• _Task prompt_
Lines in which "styles" appears should be pulled from the data below.

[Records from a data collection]
○ ○ ○

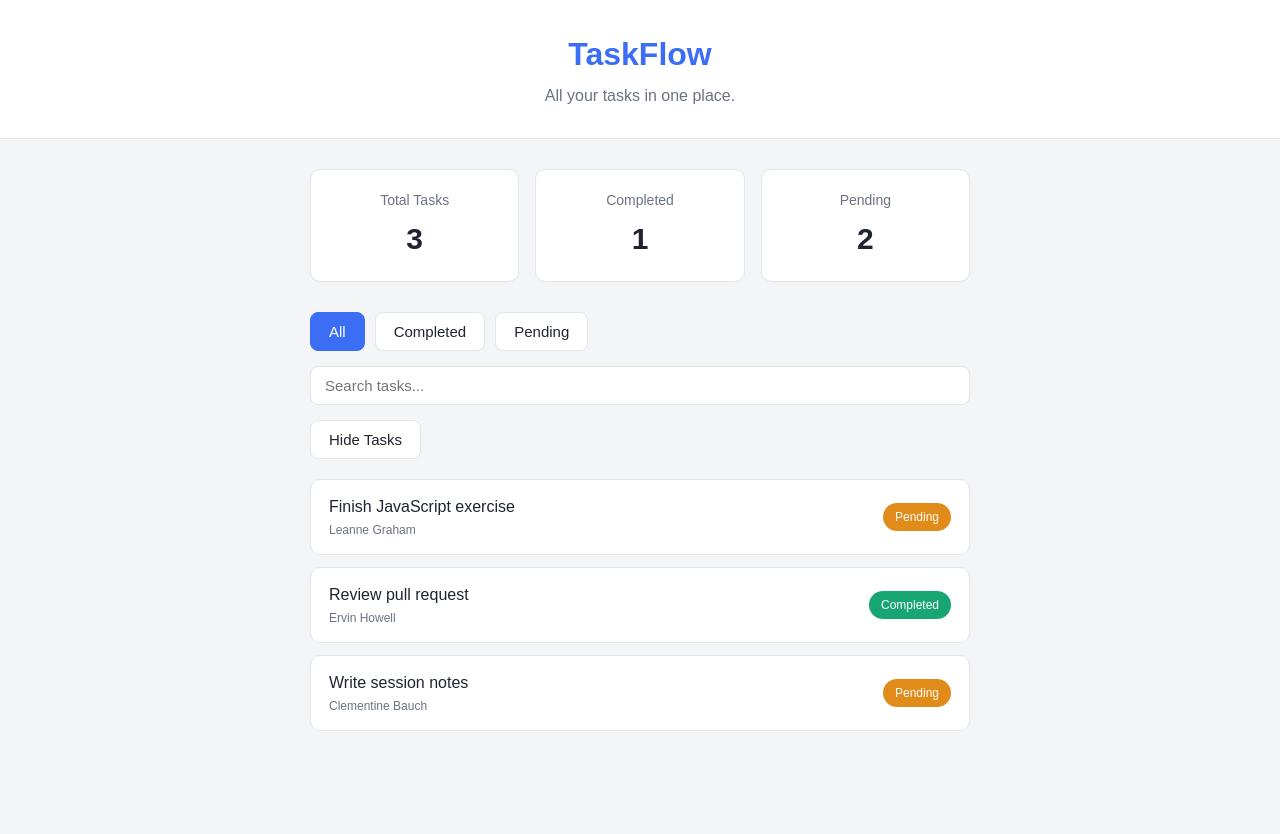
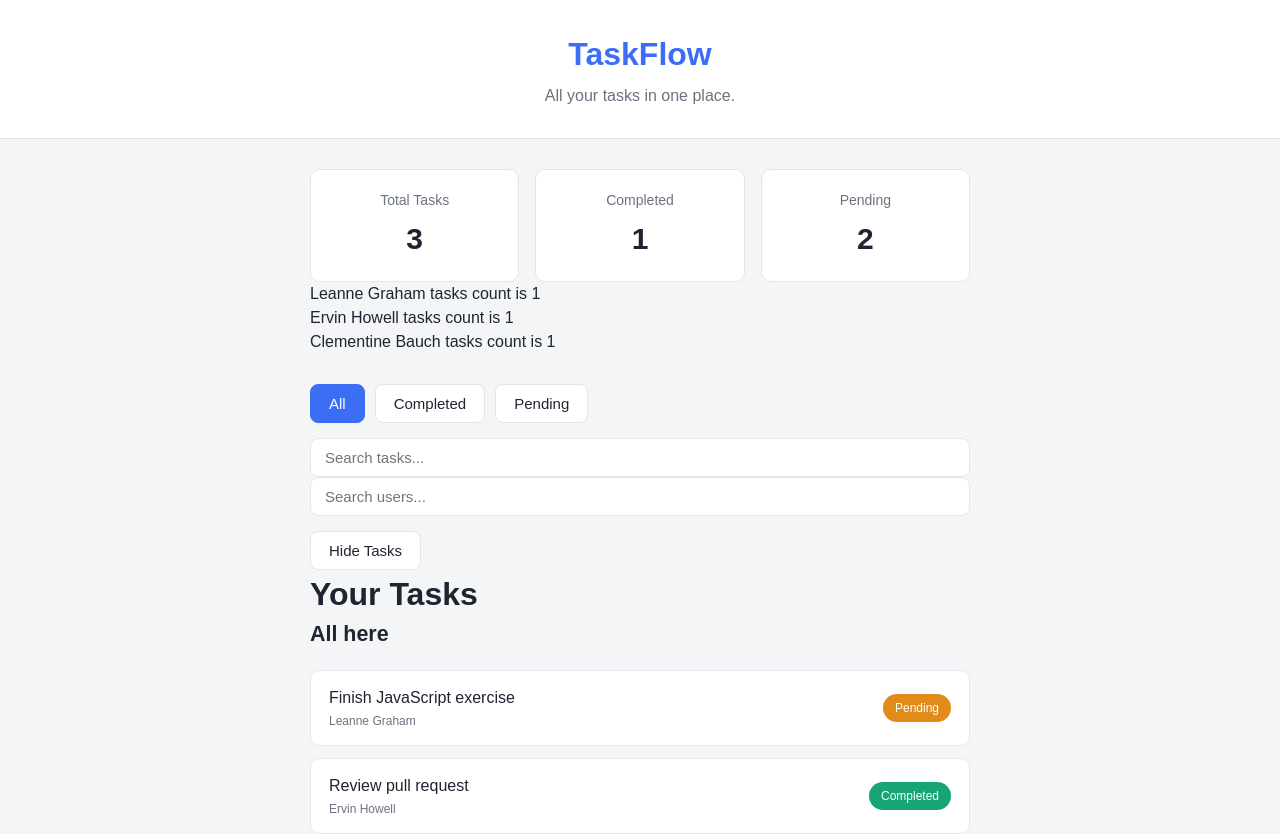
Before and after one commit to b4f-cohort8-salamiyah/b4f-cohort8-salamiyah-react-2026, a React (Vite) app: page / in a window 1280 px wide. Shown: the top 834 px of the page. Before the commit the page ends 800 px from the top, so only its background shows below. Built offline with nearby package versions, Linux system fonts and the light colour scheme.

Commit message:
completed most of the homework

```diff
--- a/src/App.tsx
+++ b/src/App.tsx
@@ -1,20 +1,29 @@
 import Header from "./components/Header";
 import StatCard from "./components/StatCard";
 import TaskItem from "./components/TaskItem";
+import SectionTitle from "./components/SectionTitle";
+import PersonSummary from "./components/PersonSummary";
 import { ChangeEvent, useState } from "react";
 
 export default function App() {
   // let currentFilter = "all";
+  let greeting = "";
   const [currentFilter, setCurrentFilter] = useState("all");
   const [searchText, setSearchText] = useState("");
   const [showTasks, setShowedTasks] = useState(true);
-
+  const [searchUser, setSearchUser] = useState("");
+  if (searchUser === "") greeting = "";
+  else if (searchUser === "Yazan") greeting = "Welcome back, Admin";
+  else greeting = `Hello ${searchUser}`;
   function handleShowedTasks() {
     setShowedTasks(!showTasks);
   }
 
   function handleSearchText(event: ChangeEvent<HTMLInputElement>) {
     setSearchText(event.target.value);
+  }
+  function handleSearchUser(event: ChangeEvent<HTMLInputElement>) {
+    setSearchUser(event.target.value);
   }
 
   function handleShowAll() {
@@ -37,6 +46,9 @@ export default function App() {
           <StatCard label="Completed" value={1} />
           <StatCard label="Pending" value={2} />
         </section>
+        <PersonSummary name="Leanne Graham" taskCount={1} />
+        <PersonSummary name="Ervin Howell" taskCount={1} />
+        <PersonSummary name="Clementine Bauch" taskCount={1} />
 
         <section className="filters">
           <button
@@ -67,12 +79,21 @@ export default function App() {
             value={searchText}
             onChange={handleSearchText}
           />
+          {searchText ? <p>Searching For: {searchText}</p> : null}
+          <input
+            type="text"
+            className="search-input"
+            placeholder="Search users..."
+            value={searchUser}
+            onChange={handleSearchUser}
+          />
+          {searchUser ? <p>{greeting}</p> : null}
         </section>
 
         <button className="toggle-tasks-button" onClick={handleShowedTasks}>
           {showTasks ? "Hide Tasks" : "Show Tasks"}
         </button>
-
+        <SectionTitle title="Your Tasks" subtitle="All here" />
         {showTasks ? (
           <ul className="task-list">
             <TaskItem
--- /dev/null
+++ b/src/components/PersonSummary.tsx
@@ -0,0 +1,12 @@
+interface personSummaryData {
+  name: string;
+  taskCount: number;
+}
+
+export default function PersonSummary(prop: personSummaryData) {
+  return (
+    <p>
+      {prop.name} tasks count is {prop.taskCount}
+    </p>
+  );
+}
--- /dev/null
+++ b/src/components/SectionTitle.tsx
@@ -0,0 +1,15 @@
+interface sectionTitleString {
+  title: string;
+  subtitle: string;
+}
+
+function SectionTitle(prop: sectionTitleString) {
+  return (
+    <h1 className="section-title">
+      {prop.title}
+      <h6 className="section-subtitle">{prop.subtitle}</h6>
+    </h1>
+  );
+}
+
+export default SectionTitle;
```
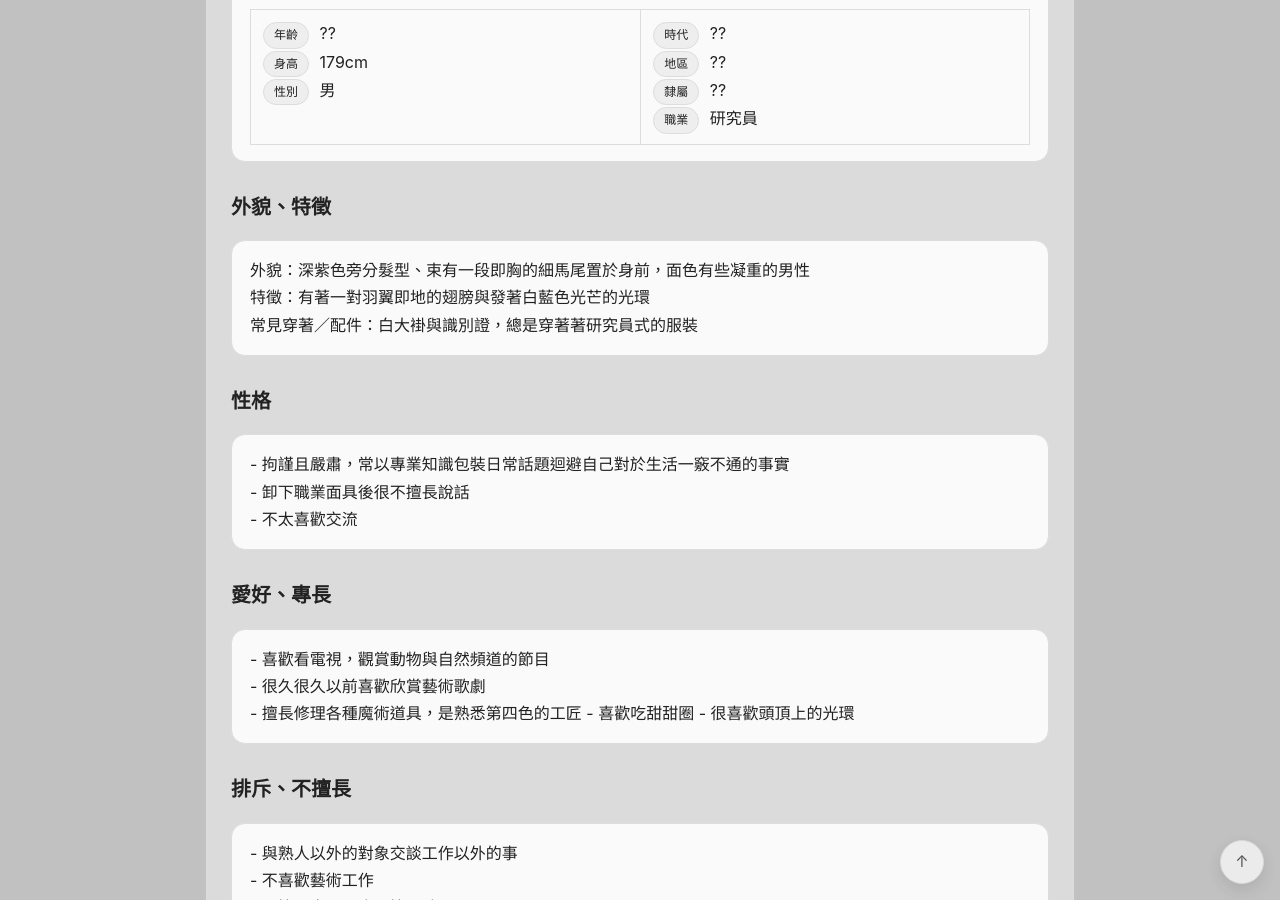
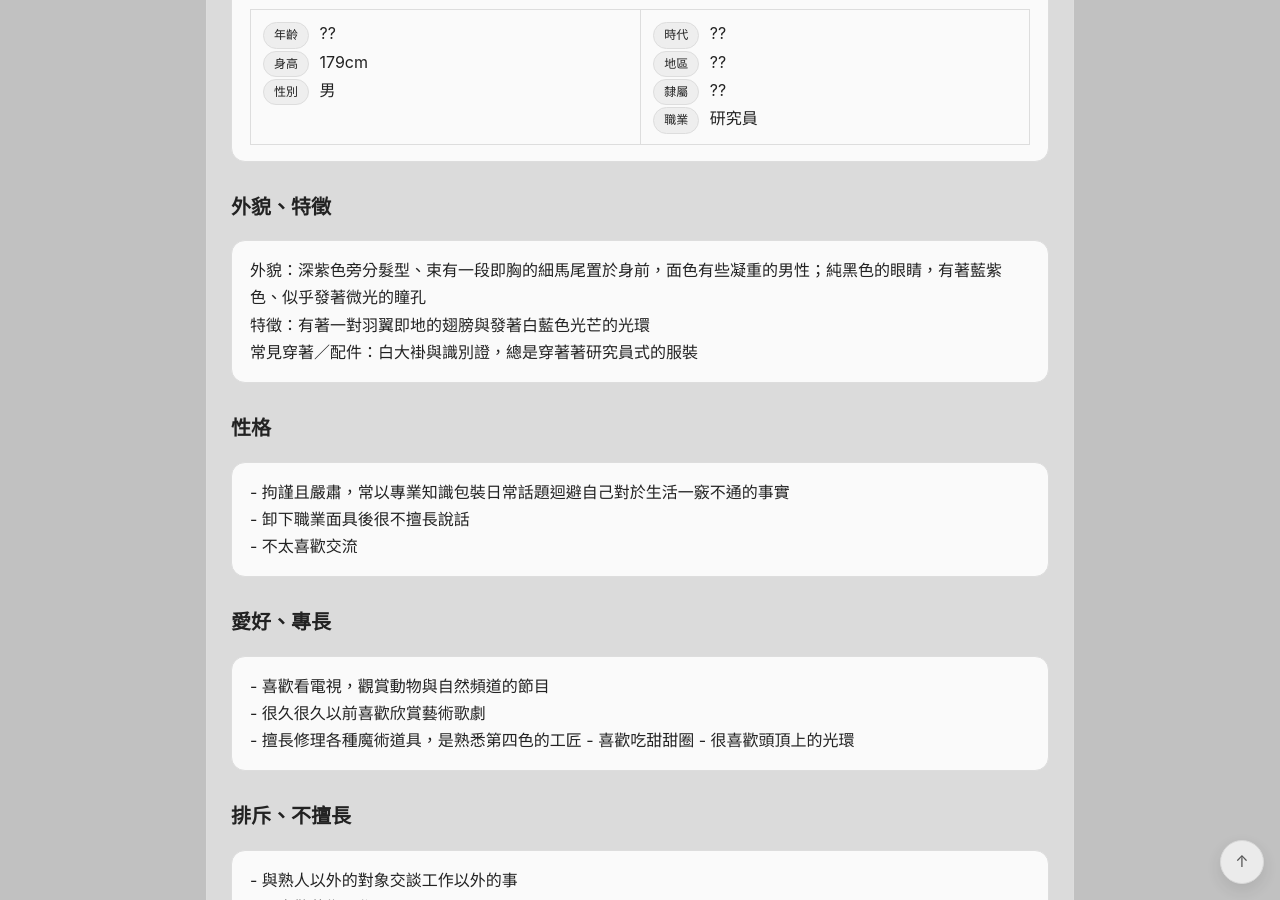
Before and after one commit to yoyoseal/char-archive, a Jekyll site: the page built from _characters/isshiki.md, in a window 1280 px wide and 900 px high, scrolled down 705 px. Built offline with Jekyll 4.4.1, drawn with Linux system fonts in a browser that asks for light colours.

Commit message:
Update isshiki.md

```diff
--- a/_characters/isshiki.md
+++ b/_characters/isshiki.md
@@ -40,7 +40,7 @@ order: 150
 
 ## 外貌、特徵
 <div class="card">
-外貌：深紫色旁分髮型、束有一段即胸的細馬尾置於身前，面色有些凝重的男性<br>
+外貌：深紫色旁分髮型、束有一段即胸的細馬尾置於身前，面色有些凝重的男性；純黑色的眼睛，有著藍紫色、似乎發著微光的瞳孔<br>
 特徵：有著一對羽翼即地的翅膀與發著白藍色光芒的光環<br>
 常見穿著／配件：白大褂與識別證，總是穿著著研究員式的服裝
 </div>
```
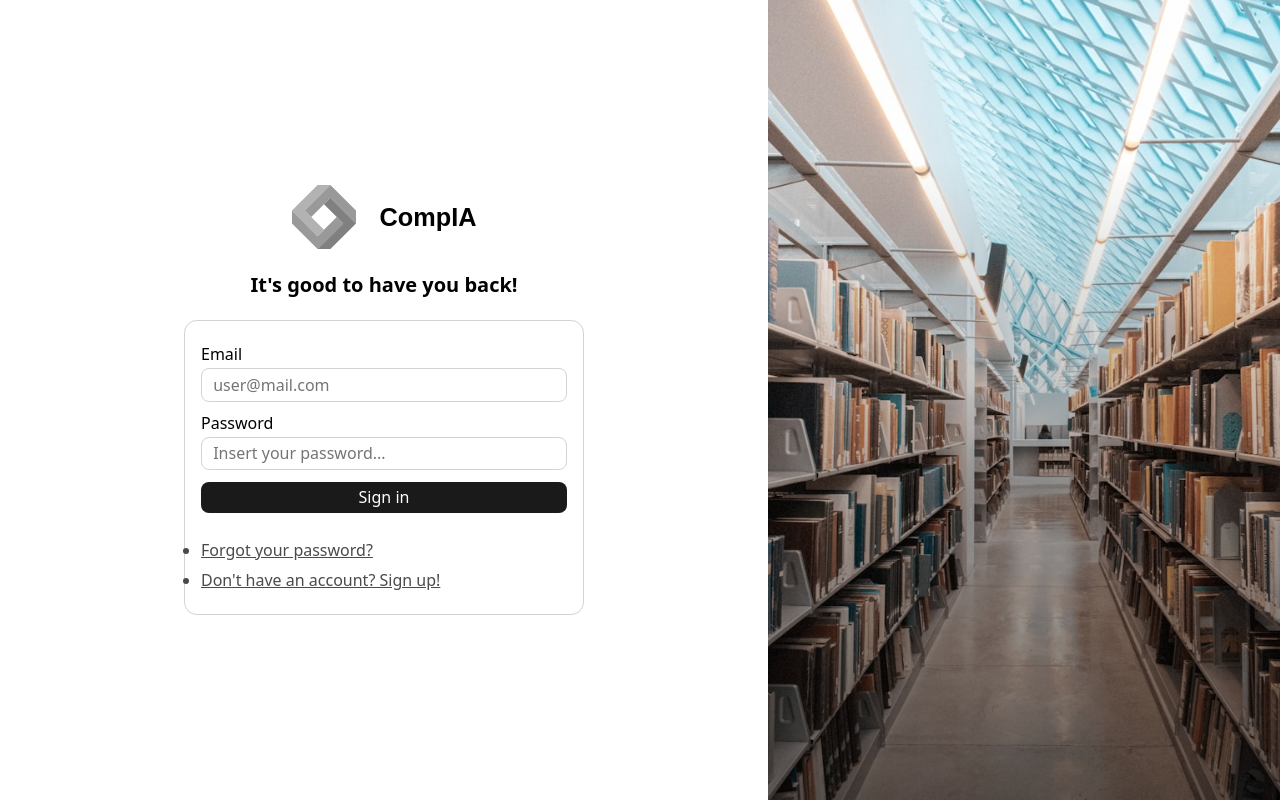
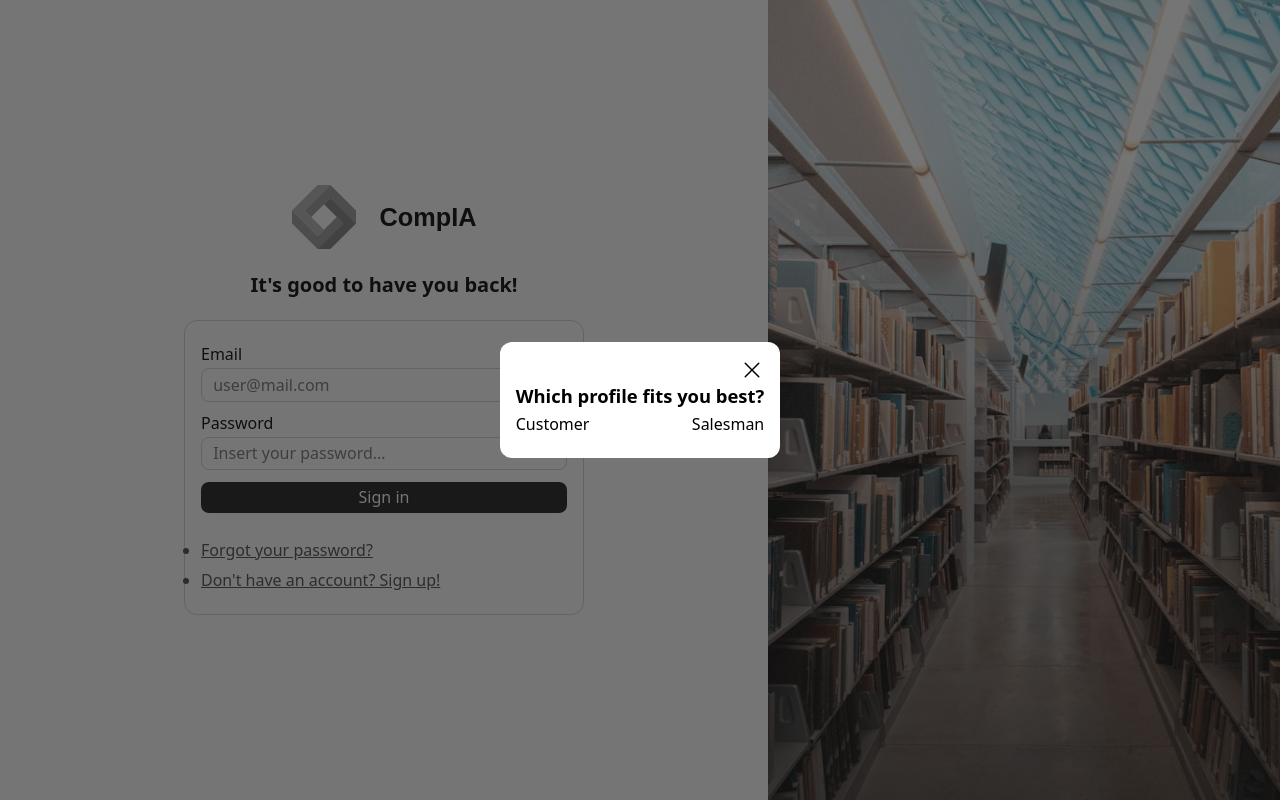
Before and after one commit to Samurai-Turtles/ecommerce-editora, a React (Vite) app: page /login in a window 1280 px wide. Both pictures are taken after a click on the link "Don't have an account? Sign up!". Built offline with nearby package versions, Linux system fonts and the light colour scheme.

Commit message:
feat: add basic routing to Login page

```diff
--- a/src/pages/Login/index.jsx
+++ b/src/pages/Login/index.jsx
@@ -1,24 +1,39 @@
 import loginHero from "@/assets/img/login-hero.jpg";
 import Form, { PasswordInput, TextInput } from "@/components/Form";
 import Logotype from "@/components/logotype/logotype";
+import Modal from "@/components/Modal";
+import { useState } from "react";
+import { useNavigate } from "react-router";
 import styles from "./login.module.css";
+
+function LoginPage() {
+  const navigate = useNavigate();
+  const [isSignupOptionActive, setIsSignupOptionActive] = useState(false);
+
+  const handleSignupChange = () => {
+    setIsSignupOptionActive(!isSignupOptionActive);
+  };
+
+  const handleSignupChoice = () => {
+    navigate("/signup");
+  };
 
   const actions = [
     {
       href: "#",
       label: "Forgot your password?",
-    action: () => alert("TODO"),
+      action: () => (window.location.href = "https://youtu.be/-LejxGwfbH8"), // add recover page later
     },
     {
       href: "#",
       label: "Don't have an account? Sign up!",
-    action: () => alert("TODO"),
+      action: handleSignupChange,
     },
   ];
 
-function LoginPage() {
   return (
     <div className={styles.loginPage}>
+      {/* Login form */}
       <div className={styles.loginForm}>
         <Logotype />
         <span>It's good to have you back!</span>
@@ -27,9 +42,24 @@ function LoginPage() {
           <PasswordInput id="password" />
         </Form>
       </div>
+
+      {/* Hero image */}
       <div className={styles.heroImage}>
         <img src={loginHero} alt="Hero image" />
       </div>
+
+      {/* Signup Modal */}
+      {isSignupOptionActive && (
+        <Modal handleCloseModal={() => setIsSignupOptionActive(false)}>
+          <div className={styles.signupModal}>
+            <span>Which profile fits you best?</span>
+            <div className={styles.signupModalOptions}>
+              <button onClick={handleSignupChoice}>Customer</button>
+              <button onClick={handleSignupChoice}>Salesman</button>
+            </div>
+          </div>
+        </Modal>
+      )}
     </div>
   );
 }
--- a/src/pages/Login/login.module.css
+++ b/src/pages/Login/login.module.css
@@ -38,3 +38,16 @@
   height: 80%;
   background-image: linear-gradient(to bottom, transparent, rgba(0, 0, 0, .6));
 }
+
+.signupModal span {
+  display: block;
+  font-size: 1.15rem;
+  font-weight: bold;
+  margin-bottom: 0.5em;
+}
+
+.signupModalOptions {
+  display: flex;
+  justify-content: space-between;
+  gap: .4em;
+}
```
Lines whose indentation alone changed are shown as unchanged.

○ ○ ○

• _Answer to this exercise_
 import styles from "./login.module.css";
     <div className={styles.loginPage}>
       <div className={styles.loginForm}>
       <div className={styles.heroImage}>
+          <div className={styles.signupModal}>
+            <div className={styles.signupModalOptions}>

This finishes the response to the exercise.